8. Reference was made by Shri J. P. Dwivedi to the decision in Gainda Lal v. Ram Singh, AIR 1954 ALL 782, where it has been held that a suit under Order 21, Rule 63, must be valued in accordance with the value of the property attached. That decision, however, is not helpful inasmuch as the question' was answered with particular reference to Section 4 of the Suits Valuation Act, which has been amended in U, P. That section enjoins that the suit shall be valued for the purposes of jurisdiction at the market value of the property involved or affected by or the title to which is affected by the relief sought. In a suit under Order 21, Rule 63, the title to the property attached is affected and therefore under the special provision the jurisdiction will depend upon the value of the property irrespective of the amount of decree in U. P.
9. In Renganatha v. Subrarnanian, AIR 1956 Mad 402, the question has been comprehensively considered, and it has been laid down that where the property is of higher value than the decretal amount, the decretal amount determines jurisdiction. In Nandlal v. Mt. Baratan, AIR 1960 Pat 82, also it has been observed that
'where the value of the property is more than the decretal amount, it is the decretal amount which will determine the value of the suit and upon that will depend the jurisdiction of the Court.'
10. The fact that the judgment-debtor and the vendor of the plaintiff have been made parties to the case makes no difference to the question of value for the purposes of jurisdiction.
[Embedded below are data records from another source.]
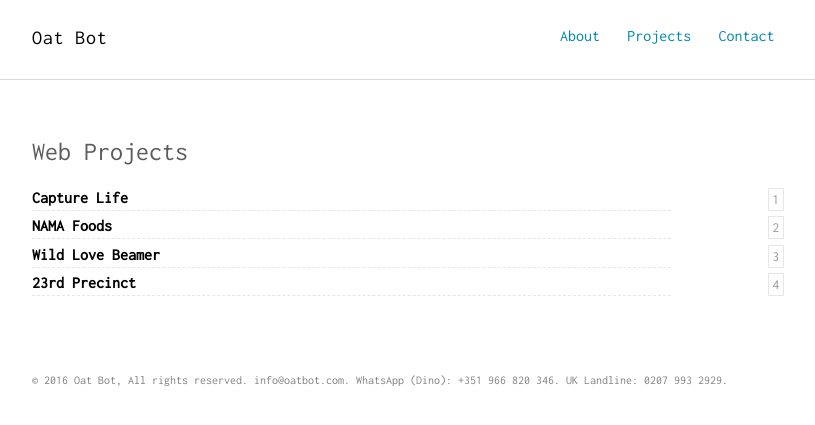
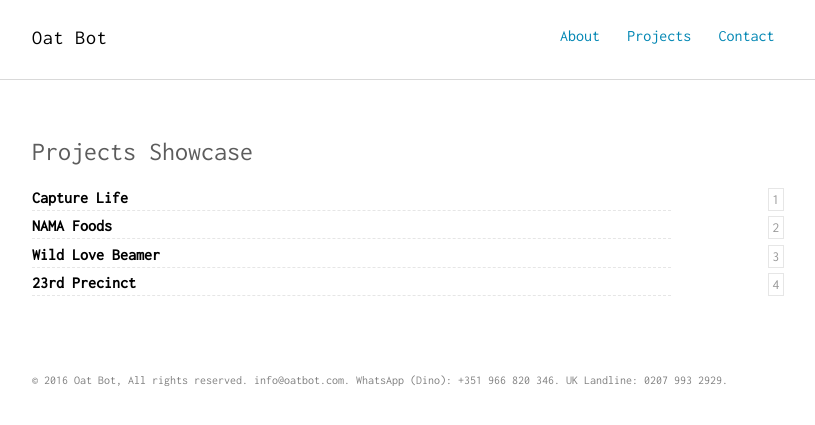
Before and after one commit to dino-koutrouzas/dotcom, a Jekyll site: the page built from projects.html, in a window 1280 px wide. Shown: the top 425 px of the page, without its empty margins (232-1047 px from the left). Built offline with Jekyll 4.4.1, drawn with Linux system fonts in a browser that asks for light colours.

Commit message:
Update projects.html

```diff
--- a/projects.html
+++ b/projects.html
@@ -5,7 +5,7 @@ title: Home
 
 <section class="post-list">
   <div class="container">
-    <h2>Web Projects</h2>
+    <h2>Projects Showcase</h2>
     {% for post in site.posts %}
       {% unless post.next %}
         <!-- <h2 class="category-title">{{ post.date | date: '%Y' }}</h2> -->
```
In Radha bai's case, ILR (1944) Nag 783: (AIR 1944 Nag 308), (supra) this question was examined and it was observed as follows:
'A distinction was drawn in Narayanan Singh v. Aiyasami Reddi, ILR 39 Mad 602 : (AIR 1916 Mad 858), where it was held that if the plaintiff in such a case asked for a declaration that the judgment-debtor had no interest in the attached property, the value to the plaintiff in his suit is his full interest in the property, the attachment of which he seeks to raise. As I have said above, J think it is very difficult, in view of the Privy Council decision in ILR 35 Cal 202 (PC), to draw any such distinction between one suit and another brought under Order 21, Rule 63.'
I find myself in respectful agreement with this view. As I have already said, there was no cause of action absolutely for asking for a declaration against the judgment-debtor or the vendor and in the plaint nothing was alleged as to why they were joined as parties. The plaint clearly shows that the occasion for the suit is the rejection of the objection under Order 21, Rule 58 and it is the effect of that order which is sought to be avoided by the suit. There are no other facts mentioned to show that the suit was of any wider import.
11. On the basis of the authorities cited, J. have no doubt that the value for the purposes of jurisdiction in the instant case was the amount of decree, and not the value of the property attached.
12. There is no substance in this appeal. Itis dismissed with costs. Hearing fee is fixed atRs. 50/- only.